TO DO: In the records below, find the line with "Repository: jsungl/SPRING-WORKSPACE" and the line with "### hello-spring/src/main/webapp/WEB-INF/views/demo/devForm.jsp"; return exactly those lines and every line between them.
--------------------------------
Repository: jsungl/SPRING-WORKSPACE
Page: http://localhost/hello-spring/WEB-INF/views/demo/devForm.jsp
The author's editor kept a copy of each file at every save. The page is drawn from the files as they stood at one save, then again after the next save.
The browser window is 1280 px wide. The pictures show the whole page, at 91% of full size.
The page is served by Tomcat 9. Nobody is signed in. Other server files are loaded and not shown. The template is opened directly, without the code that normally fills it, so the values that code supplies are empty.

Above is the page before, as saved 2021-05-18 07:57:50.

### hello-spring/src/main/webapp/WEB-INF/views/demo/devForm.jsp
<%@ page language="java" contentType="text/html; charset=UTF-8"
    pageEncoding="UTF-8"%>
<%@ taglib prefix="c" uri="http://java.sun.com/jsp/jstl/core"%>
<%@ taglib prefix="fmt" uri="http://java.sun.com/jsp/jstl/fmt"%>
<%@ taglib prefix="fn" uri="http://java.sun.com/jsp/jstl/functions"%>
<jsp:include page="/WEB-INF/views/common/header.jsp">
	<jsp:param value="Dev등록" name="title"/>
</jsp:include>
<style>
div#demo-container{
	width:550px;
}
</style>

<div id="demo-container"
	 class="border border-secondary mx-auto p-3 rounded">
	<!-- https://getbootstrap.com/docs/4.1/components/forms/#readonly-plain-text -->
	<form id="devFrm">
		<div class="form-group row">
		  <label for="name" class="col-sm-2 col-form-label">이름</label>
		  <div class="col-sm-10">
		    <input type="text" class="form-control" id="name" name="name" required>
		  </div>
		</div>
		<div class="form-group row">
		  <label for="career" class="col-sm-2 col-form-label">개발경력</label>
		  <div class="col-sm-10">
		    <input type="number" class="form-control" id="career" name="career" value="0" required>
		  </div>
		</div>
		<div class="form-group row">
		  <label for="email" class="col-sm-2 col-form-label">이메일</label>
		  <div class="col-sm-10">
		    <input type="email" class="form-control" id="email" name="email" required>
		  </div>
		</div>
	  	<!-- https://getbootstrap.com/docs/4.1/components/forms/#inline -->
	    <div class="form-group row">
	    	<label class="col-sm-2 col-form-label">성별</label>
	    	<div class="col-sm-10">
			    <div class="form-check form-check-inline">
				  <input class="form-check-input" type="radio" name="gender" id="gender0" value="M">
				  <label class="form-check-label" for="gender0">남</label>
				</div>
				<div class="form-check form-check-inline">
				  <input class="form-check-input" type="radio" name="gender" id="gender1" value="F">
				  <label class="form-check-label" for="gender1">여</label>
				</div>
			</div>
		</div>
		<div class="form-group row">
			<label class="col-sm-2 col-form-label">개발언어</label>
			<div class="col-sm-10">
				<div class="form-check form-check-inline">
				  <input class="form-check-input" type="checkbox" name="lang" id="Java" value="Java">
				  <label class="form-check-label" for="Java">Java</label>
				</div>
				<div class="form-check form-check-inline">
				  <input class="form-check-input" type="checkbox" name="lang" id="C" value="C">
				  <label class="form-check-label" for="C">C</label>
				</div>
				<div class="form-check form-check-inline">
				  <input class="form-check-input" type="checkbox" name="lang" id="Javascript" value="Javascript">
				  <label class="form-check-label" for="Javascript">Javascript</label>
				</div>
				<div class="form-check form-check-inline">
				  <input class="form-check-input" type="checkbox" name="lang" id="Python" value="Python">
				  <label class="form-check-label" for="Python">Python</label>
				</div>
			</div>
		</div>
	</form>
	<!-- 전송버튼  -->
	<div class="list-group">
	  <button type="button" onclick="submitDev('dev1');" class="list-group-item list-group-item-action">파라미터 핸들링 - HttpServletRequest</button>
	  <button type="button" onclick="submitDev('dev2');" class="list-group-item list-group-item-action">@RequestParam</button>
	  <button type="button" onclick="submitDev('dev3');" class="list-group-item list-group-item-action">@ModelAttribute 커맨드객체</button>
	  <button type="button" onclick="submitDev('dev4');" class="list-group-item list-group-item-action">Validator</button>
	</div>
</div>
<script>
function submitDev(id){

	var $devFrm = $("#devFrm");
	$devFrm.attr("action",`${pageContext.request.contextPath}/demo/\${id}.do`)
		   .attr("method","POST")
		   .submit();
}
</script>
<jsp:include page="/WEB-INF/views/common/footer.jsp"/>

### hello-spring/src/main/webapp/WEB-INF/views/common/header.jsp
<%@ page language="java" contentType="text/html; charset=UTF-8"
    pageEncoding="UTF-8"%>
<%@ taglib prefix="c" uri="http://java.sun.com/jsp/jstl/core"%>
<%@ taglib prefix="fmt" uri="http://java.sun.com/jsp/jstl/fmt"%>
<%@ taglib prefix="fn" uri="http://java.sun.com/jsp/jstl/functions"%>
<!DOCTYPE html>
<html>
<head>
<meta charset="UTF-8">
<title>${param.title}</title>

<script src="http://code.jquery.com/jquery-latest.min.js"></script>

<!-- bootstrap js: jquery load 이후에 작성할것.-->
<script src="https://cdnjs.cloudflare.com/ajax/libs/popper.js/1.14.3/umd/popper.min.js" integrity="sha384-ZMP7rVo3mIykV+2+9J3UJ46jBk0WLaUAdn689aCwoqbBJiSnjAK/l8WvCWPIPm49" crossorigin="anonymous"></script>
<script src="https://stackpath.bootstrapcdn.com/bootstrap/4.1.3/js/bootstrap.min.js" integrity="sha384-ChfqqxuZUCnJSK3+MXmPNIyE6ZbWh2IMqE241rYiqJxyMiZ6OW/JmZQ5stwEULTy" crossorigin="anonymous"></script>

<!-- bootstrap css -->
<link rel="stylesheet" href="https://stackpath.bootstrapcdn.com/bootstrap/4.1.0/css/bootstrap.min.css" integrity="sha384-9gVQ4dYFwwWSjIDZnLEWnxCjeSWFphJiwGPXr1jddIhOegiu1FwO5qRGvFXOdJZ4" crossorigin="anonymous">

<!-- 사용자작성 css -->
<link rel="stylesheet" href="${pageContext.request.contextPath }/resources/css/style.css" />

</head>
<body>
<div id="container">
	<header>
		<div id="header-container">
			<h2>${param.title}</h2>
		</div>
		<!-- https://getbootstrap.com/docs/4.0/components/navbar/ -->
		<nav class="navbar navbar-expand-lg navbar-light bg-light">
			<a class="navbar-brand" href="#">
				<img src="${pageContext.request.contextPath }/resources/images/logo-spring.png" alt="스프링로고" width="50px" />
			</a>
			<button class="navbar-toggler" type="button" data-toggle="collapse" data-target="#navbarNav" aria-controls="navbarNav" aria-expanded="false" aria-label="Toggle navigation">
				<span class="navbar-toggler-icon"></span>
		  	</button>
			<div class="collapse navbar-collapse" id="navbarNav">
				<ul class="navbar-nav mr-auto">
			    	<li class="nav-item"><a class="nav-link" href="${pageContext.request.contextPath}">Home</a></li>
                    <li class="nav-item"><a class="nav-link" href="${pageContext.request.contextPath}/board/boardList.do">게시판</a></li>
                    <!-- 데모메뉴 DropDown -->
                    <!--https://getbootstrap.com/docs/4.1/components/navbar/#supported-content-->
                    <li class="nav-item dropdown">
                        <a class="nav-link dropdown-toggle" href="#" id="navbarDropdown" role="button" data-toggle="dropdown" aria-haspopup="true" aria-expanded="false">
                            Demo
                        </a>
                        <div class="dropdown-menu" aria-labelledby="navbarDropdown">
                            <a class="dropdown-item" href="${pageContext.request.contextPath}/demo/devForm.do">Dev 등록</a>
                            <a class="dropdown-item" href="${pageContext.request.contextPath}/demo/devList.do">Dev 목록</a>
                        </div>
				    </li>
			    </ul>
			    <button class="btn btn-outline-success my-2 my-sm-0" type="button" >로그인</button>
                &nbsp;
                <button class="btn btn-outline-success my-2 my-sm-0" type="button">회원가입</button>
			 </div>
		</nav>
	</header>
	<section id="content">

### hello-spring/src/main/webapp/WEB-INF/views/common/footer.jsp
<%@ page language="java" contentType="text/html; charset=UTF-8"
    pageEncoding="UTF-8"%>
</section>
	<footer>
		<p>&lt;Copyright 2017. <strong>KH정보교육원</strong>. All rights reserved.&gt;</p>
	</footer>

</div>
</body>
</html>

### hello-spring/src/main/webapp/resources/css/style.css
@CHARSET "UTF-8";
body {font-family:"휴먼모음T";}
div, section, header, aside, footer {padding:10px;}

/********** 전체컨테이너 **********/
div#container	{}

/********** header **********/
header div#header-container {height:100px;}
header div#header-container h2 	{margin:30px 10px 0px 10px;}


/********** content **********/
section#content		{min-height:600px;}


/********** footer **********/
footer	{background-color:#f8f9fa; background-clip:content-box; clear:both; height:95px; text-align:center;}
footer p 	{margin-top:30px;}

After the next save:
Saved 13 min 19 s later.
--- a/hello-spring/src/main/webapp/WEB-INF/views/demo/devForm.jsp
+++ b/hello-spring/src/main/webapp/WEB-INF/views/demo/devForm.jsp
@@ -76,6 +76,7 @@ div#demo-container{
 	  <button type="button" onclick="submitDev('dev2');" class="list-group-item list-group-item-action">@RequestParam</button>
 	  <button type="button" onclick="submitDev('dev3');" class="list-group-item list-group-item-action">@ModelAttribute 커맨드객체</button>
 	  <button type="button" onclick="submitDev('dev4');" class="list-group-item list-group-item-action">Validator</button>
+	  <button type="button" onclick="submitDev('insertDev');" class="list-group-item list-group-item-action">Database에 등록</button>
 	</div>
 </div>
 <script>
--------------------------------
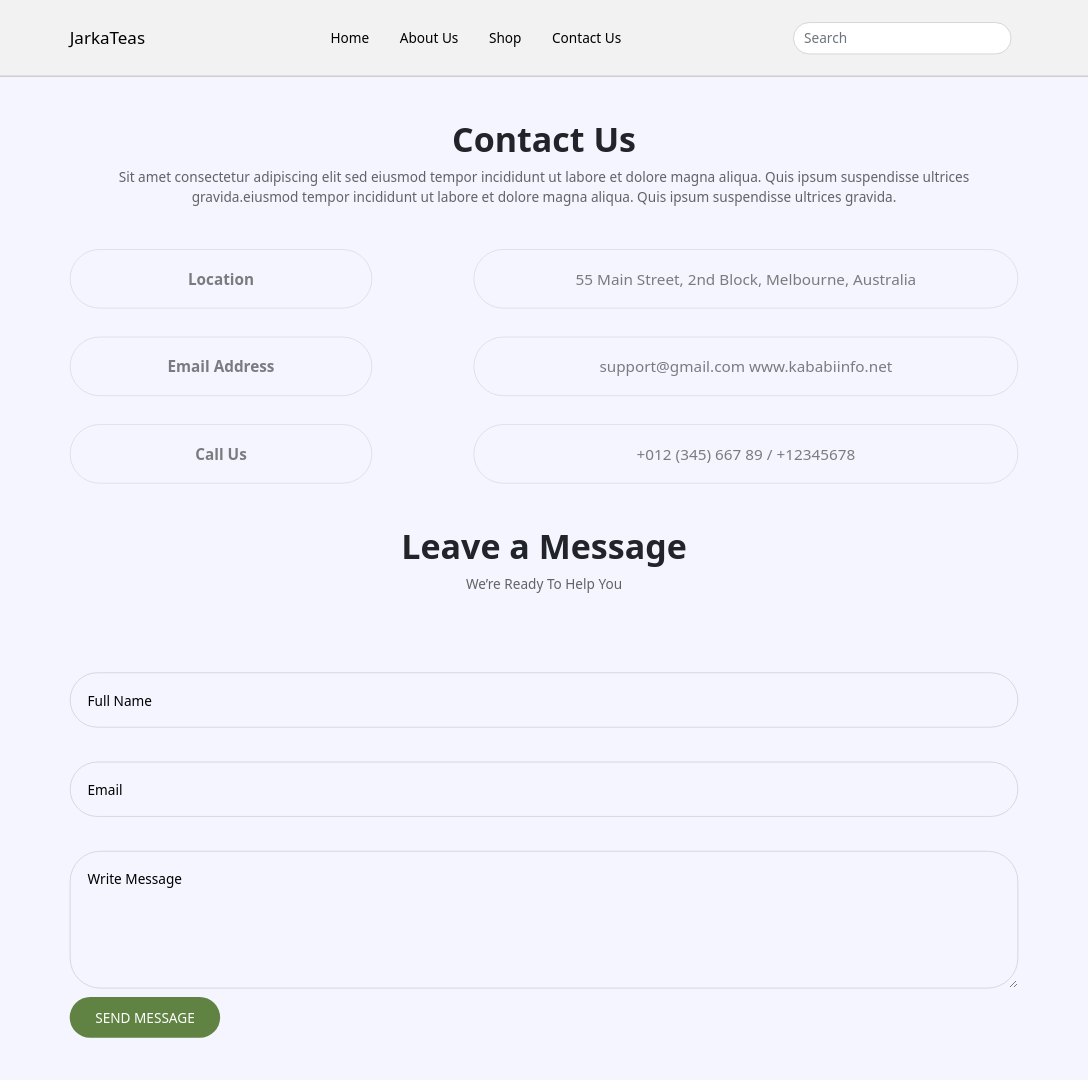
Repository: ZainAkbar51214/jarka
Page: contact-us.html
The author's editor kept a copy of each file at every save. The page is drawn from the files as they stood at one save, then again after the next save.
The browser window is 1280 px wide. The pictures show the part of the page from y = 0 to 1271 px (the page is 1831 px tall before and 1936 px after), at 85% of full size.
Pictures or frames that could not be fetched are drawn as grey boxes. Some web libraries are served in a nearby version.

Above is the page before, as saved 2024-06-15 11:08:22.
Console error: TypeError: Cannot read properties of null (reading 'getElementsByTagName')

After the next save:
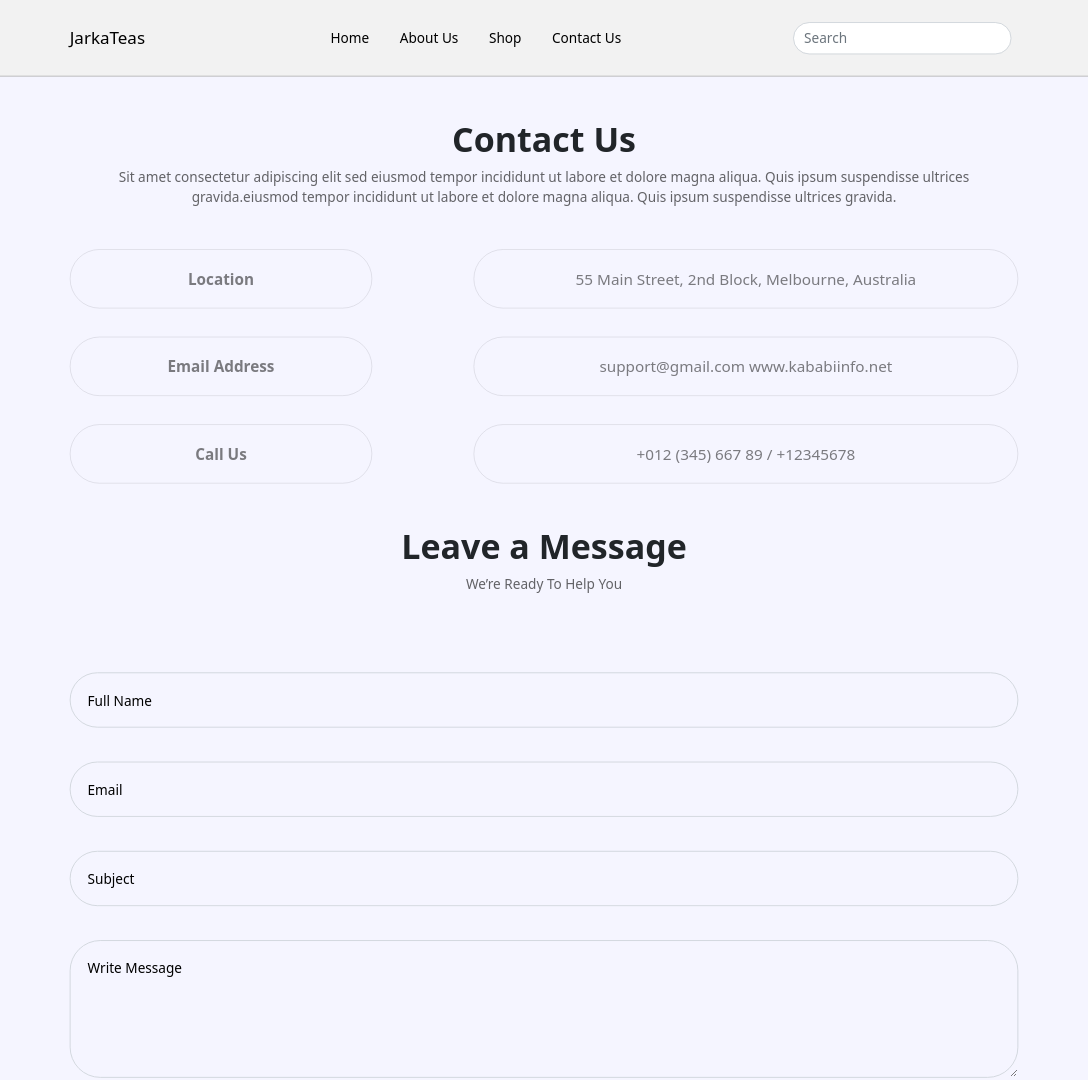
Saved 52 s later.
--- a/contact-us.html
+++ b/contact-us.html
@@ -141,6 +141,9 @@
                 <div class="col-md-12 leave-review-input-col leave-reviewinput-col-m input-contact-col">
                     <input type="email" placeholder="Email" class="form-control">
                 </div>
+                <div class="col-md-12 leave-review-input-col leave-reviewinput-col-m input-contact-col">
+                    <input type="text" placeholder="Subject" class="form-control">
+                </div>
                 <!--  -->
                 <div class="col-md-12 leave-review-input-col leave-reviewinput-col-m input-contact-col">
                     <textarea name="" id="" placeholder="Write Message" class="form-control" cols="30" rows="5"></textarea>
--------------------------------
ANSWER SECTION:
Repository: jsungl/SPRING-WORKSPACE
Page: http://localhost/hello-spring/WEB-INF/views/demo/devForm.jsp
The author's editor kept a copy of each file at every save. The page is drawn from the files as they stood at one save, then again after the next save.
The browser window is 1280 px wide. The pictures show the whole page, at 91% of full size.
The page is served by Tomcat 9. Nobody is signed in. Other server files are loaded and not shown. The template is opened directly, without the code that normally fills it, so the values that code supplies are empty.

Above is the page before, as saved 2021-05-18 07:57:50.

### hello-spring/src/main/webapp/WEB-INF/views/demo/devForm.jsp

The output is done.